Women and Gender Inequality
"The empowerment and autonomy of women, and the improvement of
their political, social, economic and health status, constitute an important
end in themselves and one that is essential for achieving sustainable
development. There should be full participation and partnership of both
women and men in productive and reproductive life, including shared
responsibilities for the care and nurturing of children and maintenance
of the household."
-International Conference on Population and Development, 1994
"Equality between women and men is a matter of human rights
and a condition for social justice and is also a necessary and fundamental
prerequisite for equality, development and peace."
-Fourth World Cinference om Women, 1995
It is seven years since the Fourth World Conference on Women
noted the "feminization of poverty" and the world's nations pledged

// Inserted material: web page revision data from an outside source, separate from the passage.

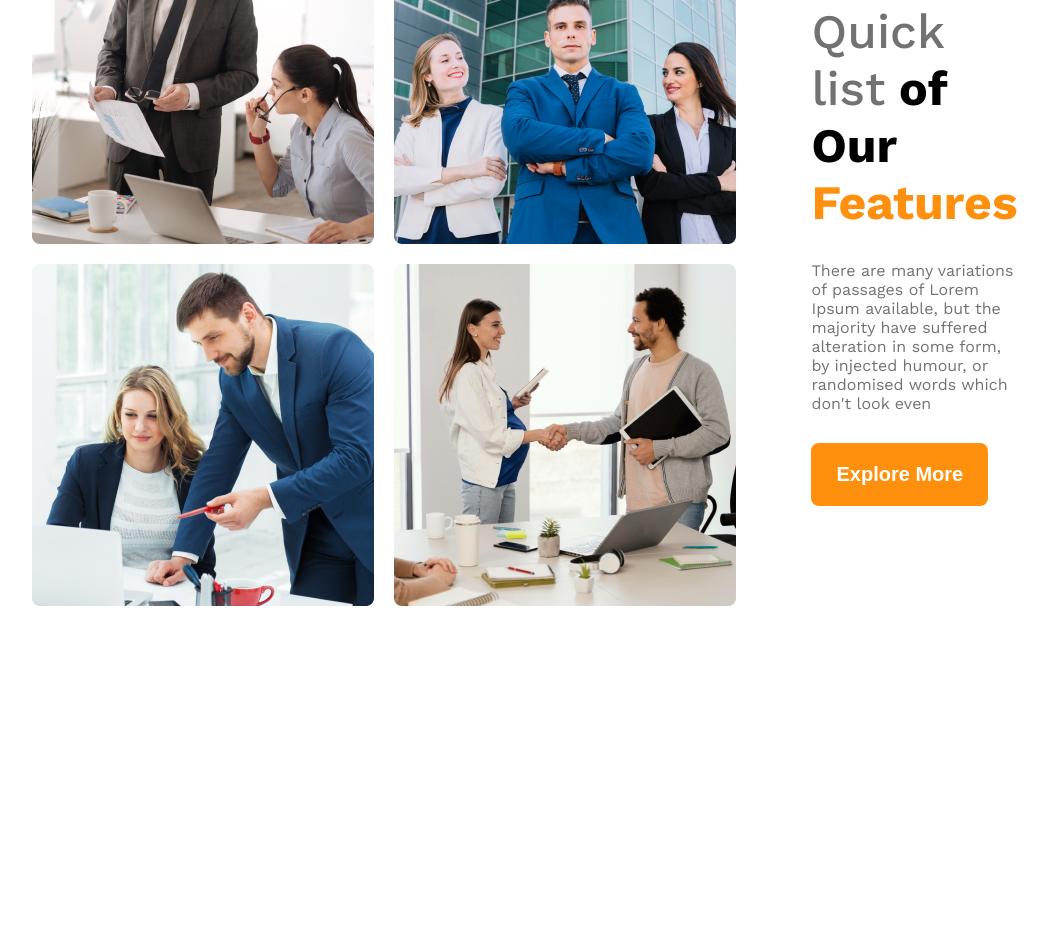
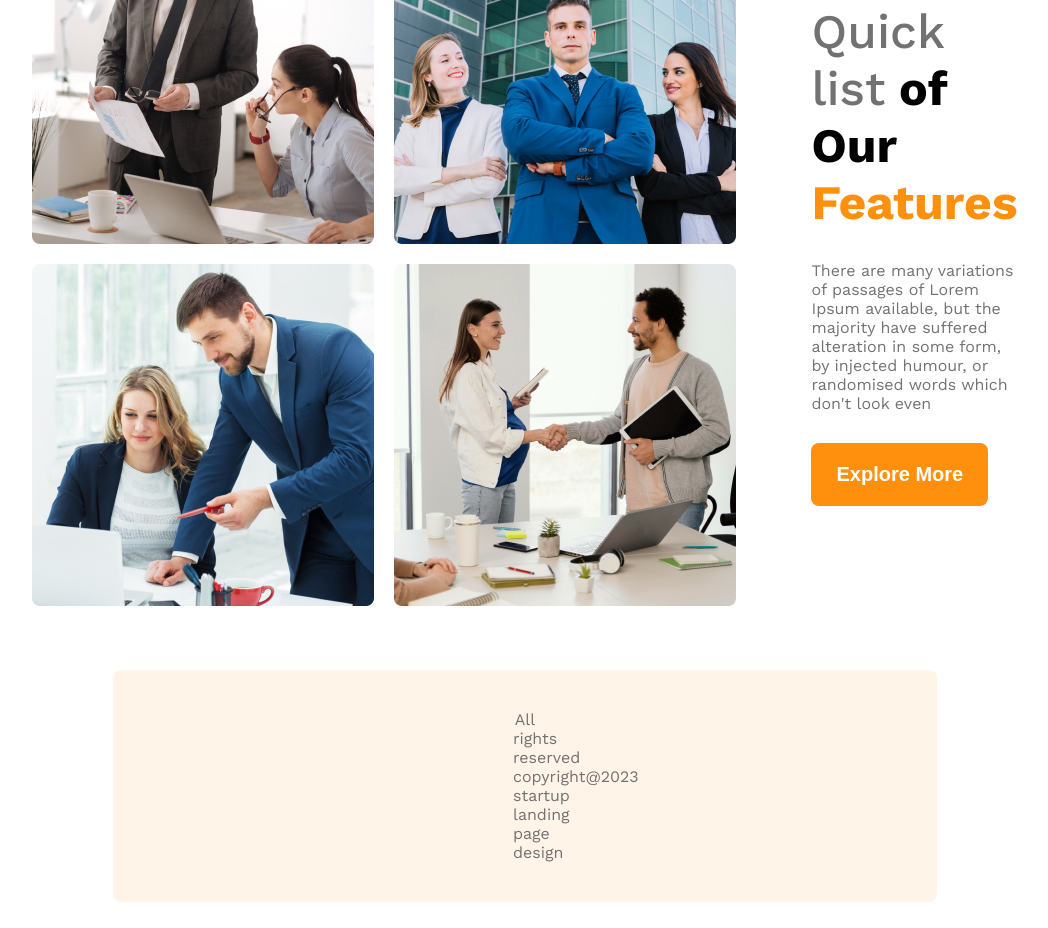
Before and after one commit to Jaber4770/G3-Architect-responsive, a plain HTML site: page index.html in a window 1280 px wide. Shown: the part 1396-2324 px from the top of the page, without its empty margins (115-1163 px from the left). Before the commit the page ends 2066 px from the top, so only its background shows below. Drawn offline with nearby package versions, Linux system fonts and the light colour scheme.

Commit message:
footer done

```diff
--- a/index.html
+++ b/index.html
@@ -50,8 +50,10 @@
             </div>
         </section>
     </main>
-    <footer>
-
+    <footer class="side-padding">
+        <div>
+            <p>All rights reserved copyright@2023 startup landing page design</p>
+        </div>
     </footer>
 </body>
 
--- a/style.css
+++ b/style.css
@@ -9,11 +9,13 @@
     margin: 0;
     padding: 0;
 }
-section{
+
+section {
     margin: 5% 0;
     padding: 0 228px;
 }
-.common-btn{
+
+.common-btn {
     padding: 20px 25px;
     font-size: 20px;
     border-radius: 8px;
@@ -22,6 +24,7 @@ section{
     color: white;
     border: none;
 }
+
 .side-padding {
     padding: 0px 228px;
 }
@@ -58,9 +61,11 @@ nav div ul {
 nav ul li {
     list-style-type: none;
 }
-.banner{
+
+.banner {
     padding-bottom: 3%;
 }
+
 .banner h1 {
     font-size: 4rem;
     font-weight: 700;
@@ -73,36 +78,56 @@ nav ul li {
     margin: 0 auto;
     padding: 2%;
 }
-.banner img{
+
+.banner img {
     margin-top: 3%;
 }
+
 /* quick list of our features */
-.features{
+.features {
     display: flex;
     gap: 75px;
     justify-content: center;
     align-items: center;
 }
-.team-img{
+
+.team-img {
     display: grid;
-    grid-template-columns: repeat(2,1fr);
+    grid-template-columns: repeat(2, 1fr);
     gap: 20px;
 }
-.features h1{
-font-size: 3rem;
-font-weight: 700;
+
+.features h1 {
+    font-size: 3rem;
+    font-weight: 700;
 }
-.heading-color-1{
+
+.heading-color-1 {
     color: #727272;
     font-weight: 500;
 }
-.heading-color-2{
+
+.heading-color-2 {
     color: #ff900e;
 }
-.features-info{
+
+.features-info {
     width: 40%;
 }
-.features p{
+
+.features p {
     color: var(--description-color);
     padding: 30px 0;
 }
+
+/* footer style */
+footer {
+    margin-bottom: 2%;
+}
+footer div{
+    border-radius: 8px;
+    background: #FFF4E7;
+    padding: 40px 400px;
+    color: var(--description-color);
+    text-align: center;
+}
```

themselves to work for gender equality and social development
as a means of reversing the trend. There is broad formal consensus
that women as well as men have an active interest in economic

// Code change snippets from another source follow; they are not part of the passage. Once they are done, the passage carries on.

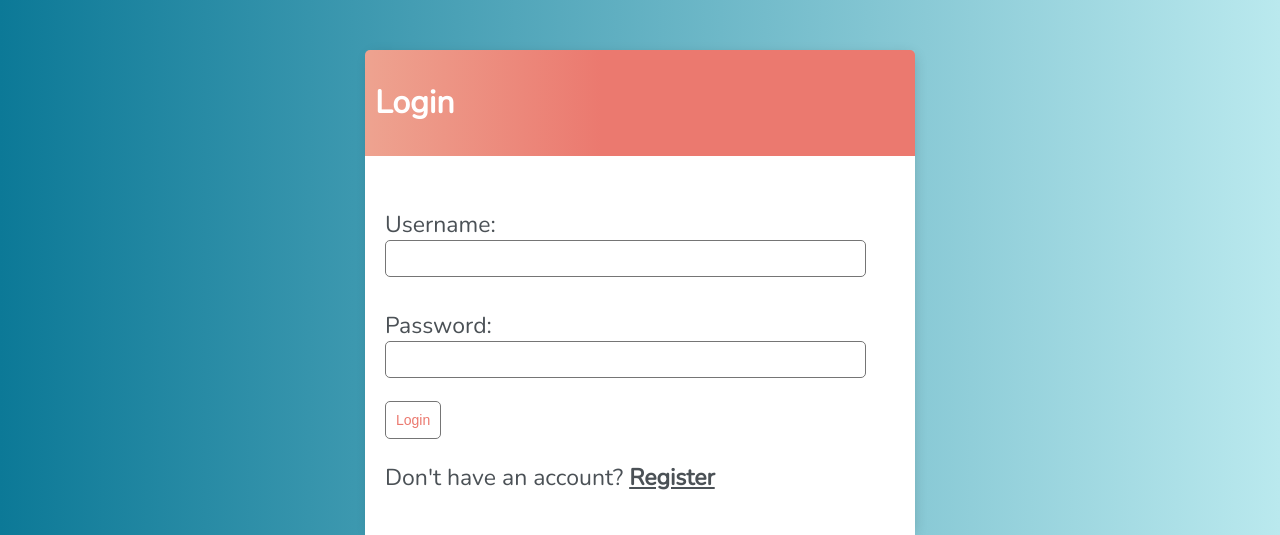
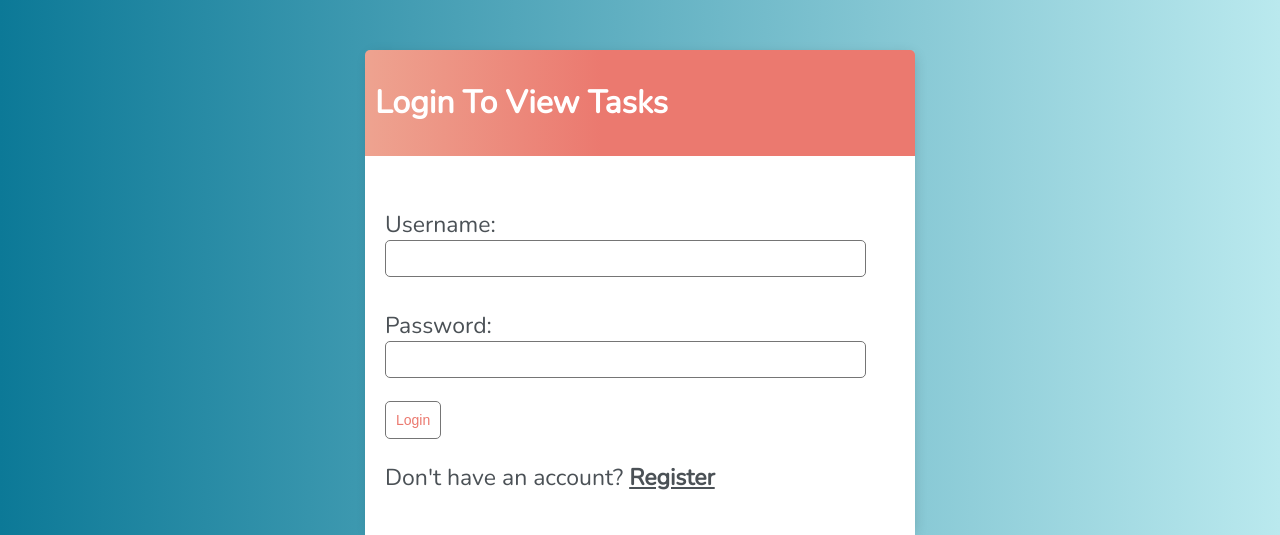
Before and after one commit to sivaguru004/django_todo, a Django app: page /login/ in a window 1280 px wide. Shown: the top 535 px of the page. Run offline with Django 5.2, Linux system fonts and the light colour scheme.

Commit message:
login.html

```diff
--- a/base/templates/base/login.html
+++ b/base/templates/base/login.html
@@ -2,7 +2,7 @@
 {% block content %}
 
 <div class="header-bar">
-    <h1>Login</h1>
+    <h1>Login To View Tasks</h1>
 </div>
 
 <div class="card-body">
```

and social development, and that they should take part in planning
and implementing strategies for poverty eradication.
Since the Millennium Summit in 2000, concern with ending
poverty has intensified in the international community and the
United Nations system, but there is less systematic effort towards
ending poverty among women.
More women than men live in poverty, and the disparity has
increased over the past decade, particularly in developing
countries. Gender disparities in health (see Chapter 5) and education
(Chapter 7) are wider among the poor, and wider in poor
than in other countries, though the gap has narrowed over the
past 30 years.
Gender disparities persist because social and legal institutions
still do not guarantee women equality in basic legal and human
rights, in access to or control of land or other resources, in
employment and earnings, and social and political participation.
These disparities have serious consequences, not only for women
themselves, but also for their families and for society at large.
One recent study reported, "Gender
biases embedded in institutions, markets and economic
processes remain unaddressed and are reinforced by some
macroeconomic polices and development strategies. Many
women, as a result, become disenfranchized and disempowered."